Edit difference data:
*** Begin section ***

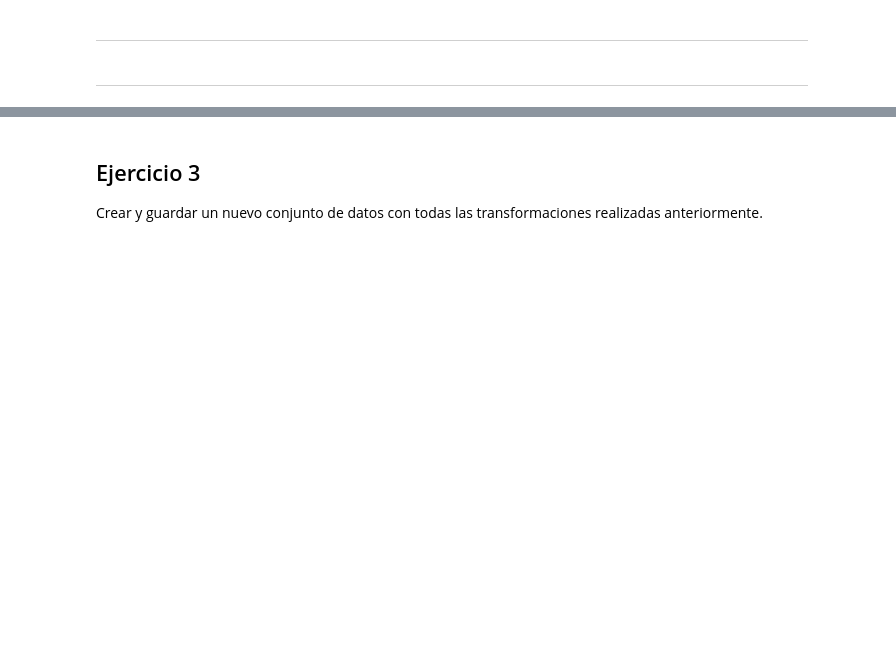
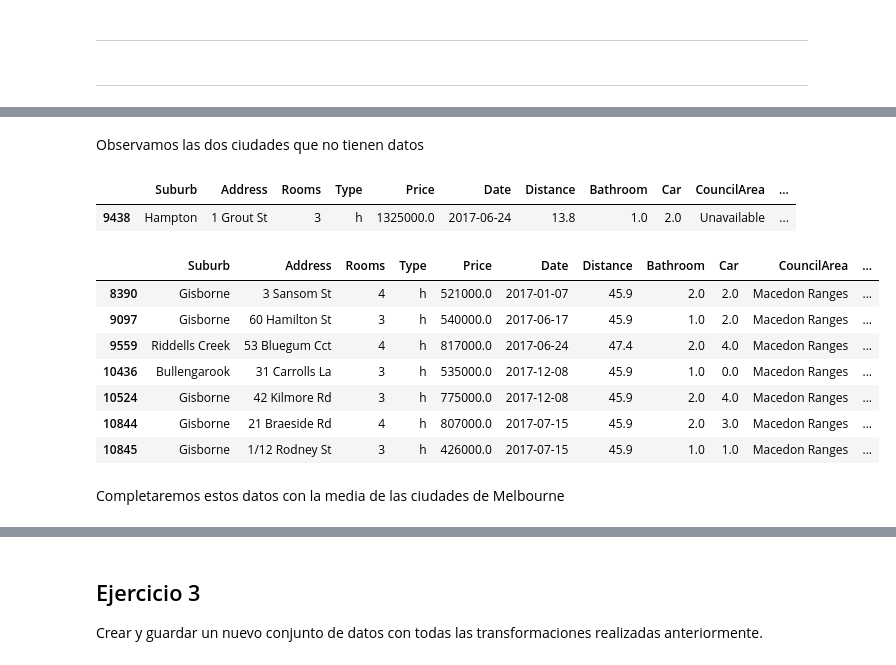
Before and after one commit to JIBarrionuevoGaltier/DiploDatos2021_Grupo_4, a Jupyter notebook: 02_EyCD/Entregable_Parte_1.ipynb, the cells around one changed output, grey strips where cells are left out. Saved outputs shown, nothing was run; the diff lists cells and outputs as text; code cells hidden in the pictures; blank space fills up the shorter version.

```diff
--- a/02_EyCD/Entregable_Parte_1.ipynb
+++ b/02_EyCD/Entregable_Parte_1.ipynb
@@ -1408,0 +1486,7 @@ Tras realizar la imputación sobre el campo **CouncilArea**, podemos observar qu
+# %%
+mapper = DataFrameMapper([
+    (['Suburb', 'CouncilArea'], CategoricalImputer())
+])
+
+mapper_fit = mapper.fit_transform(melb_df_exp[['Suburb', 'CouncilArea']])
+print('Cantidad de valores en el array:', len(mapper_fit))
@@ -1408,0 +1495,5 @@ Tras realizar la imputación sobre el campo **CouncilArea**, podemos observar qu
+# %%
+#Imputamos lo que está dentro del mapper entrenado y validamos la cantidad de nulos
+for m in mapper_fit:
+    melb_df_exp.CouncilArea = melb_df_exp.CouncilArea.fillna(m[1])
+melb_df_exp.CouncilArea.fillna(melb_df_exp.airbnb_city).to_frame().isna().sum()
@@ -1408,0 +1650,20 @@ Tras realizar la imputación sobre el campo **CouncilArea**, podemos observar qu
+# %% [markdown]
+Observamos las dos ciudades que no tienen datos
+# %%
+melb_df_final[melb_df_final['CouncilArea'] == 'Unavailable']
+# %% [output]
+|  | Suburb | Address | Rooms | Type | Price | Date | Distance | Bathroom | Car | CouncilArea | ... |
+| 9438 | Hampton | 1 Grout St | 3 | h | 1325000.0 | 2017-06-24 | 13.8 | 1.0 | 2.0 | Unavailable | ... |
+# %%
+melb_df_final[melb_df_final['CouncilArea'] == 'Macedon Ranges']
+# %% [output]
+|  | Suburb | Address | Rooms | Type | Price | Date | Distance | Bathroom | Car | CouncilArea | ... |
+| 8390 | Gisborne | 3 Sansom St | 4 | h | 521000.0 | 2017-01-07 | 45.9 | 2.0 | 2.0 | Macedon Ranges | ... |
+| 9097 | Gisborne | 60 Hamilton St | 3 | h | 540000.0 | 2017-06-17 | 45.9 | 1.0 | 2.0 | Macedon Ranges | ... |
+| 9559 | Riddells Creek | 53 Bluegum Cct | 4 | h | 817000.0 | 2017-06-24 | 47.4 | 2.0 | 4.0 | Macedon Ranges | ... |
+| 10436 | Bullengarook | 31 Carrolls La | 3 | h | 535000.0 | 2017-12-08 | 45.9 | 1.0 | 0.0 | Macedon Ranges | ... |
+| 10524 | Gisborne | 42 Kilmore Rd | 3 | h | 775000.0 | 2017-12-08 | 45.9 | 2.0 | 4.0 | Macedon Ranges | ... |
+| 10844 | Gisborne | 21 Braeside Rd | 4 | h | 807000.0 | 2017-07-15 | 45.9 | 2.0 | 3.0 | Macedon Ranges | ... |
+| 10845 | Gisborne | 1/12 Rodney St | 3 | h | 426000.0 | 2017-07-15 | 45.9 | 1.0 | 1.0 | Macedon Ranges | ... |
+# %% [markdown]
+Completaremos estos datos con la media de las ciudades de Melbourne
```
Also changed, not shown: parts of 68 cells of this notebook, 1 other file.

*** End section ***

Task prompt.
All of the entries above should be copied exactly, except for the pictures.

Reply to the exercise.
Before and after one commit to JIBarrionuevoGaltier/DiploDatos2021_Grupo_4, a Jupyter notebook: 02_EyCD/Entregable_Parte_1.ipynb, the cells around one changed output, grey strips where cells are left out. Saved outputs shown, nothing was run; the diff lists cells and outputs as text; code cells hidden in the pictures; blank space fills up the shorter version.

```diff
--- a/02_EyCD/Entregable_Parte_1.ipynb
+++ b/02_EyCD/Entregable_Parte_1.ipynb
@@ -1408,0 +1486,7 @@ Tras realizar la imputación sobre el campo **CouncilArea**, podemos observar qu
+# %%
+mapper = DataFrameMapper([
+    (['Suburb', 'CouncilArea'], CategoricalImputer())
+])
+
+mapper_fit = mapper.fit_transform(melb_df_exp[['Suburb', 'CouncilArea']])
+print('Cantidad de valores en el array:', len(mapper_fit))
@@ -1408,0 +1495,5 @@ Tras realizar la imputación sobre el campo **CouncilArea**, podemos observar qu
+# %%
+#Imputamos lo que está dentro del mapper entrenado y validamos la cantidad de nulos
+for m in mapper_fit:
+    melb_df_exp.CouncilArea = melb_df_exp.CouncilArea.fillna(m[1])
+melb_df_exp.CouncilArea.fillna(melb_df_exp.airbnb_city).to_frame().isna().sum()
@@ -1408,0 +1650,20 @@ Tras realizar la imputación sobre el campo **CouncilArea**, podemos observar qu
+# %% [markdown]
+Observamos las dos ciudades que no tienen datos
+# %%
+melb_df_final[melb_df_final['CouncilArea'] == 'Unavailable']
+# %% [output]
+|  | Suburb | Address | Rooms | Type | Price | Date | Distance | Bathroom | Car | CouncilArea | ... |
+| 9438 | Hampton | 1 Grout St | 3 | h | 1325000.0 | 2017-06-24 | 13.8 | 1.0 | 2.0 | Unavailable | ... |
+# %%
+melb_df_final[melb_df_final['CouncilArea'] == 'Macedon Ranges']
+# %% [output]
+|  | Suburb | Address | Rooms | Type | Price | Date | Distance | Bathroom | Car | CouncilArea | ... |
+| 8390 | Gisborne | 3 Sansom St | 4 | h | 521000.0 | 2017-01-07 | 45.9 | 2.0 | 2.0 | Macedon Ranges | ... |
+| 9097 | Gisborne | 60 Hamilton St | 3 | h | 540000.0 | 2017-06-17 | 45.9 | 1.0 | 2.0 | Macedon Ranges | ... |
+| 9559 | Riddells Creek | 53 Bluegum Cct | 4 | h | 817000.0 | 2017-06-24 | 47.4 | 2.0 | 4.0 | Macedon Ranges | ... |
+| 10436 | Bullengarook | 31 Carrolls La | 3 | h | 535000.0 | 2017-12-08 | 45.9 | 1.0 | 0.0 | Macedon Ranges | ... |
+| 10524 | Gisborne | 42 Kilmore Rd | 3 | h | 775000.0 | 2017-12-08 | 45.9 | 2.0 | 4.0 | Macedon Ranges | ... |
+| 10844 | Gisborne | 21 Braeside Rd | 4 | h | 807000.0 | 2017-07-15 | 45.9 | 2.0 | 3.0 | Macedon Ranges | ... |
+| 10845 | Gisborne | 1/12 Rodney St | 3 | h | 426000.0 | 2017-07-15 | 45.9 | 1.0 | 1.0 | Macedon Ranges | ... |
+# %% [markdown]
+Completaremos estos datos con la media de las ciudades de Melbourne
```
Also changed, not shown: parts of 68 cells of this notebook, 1 other file.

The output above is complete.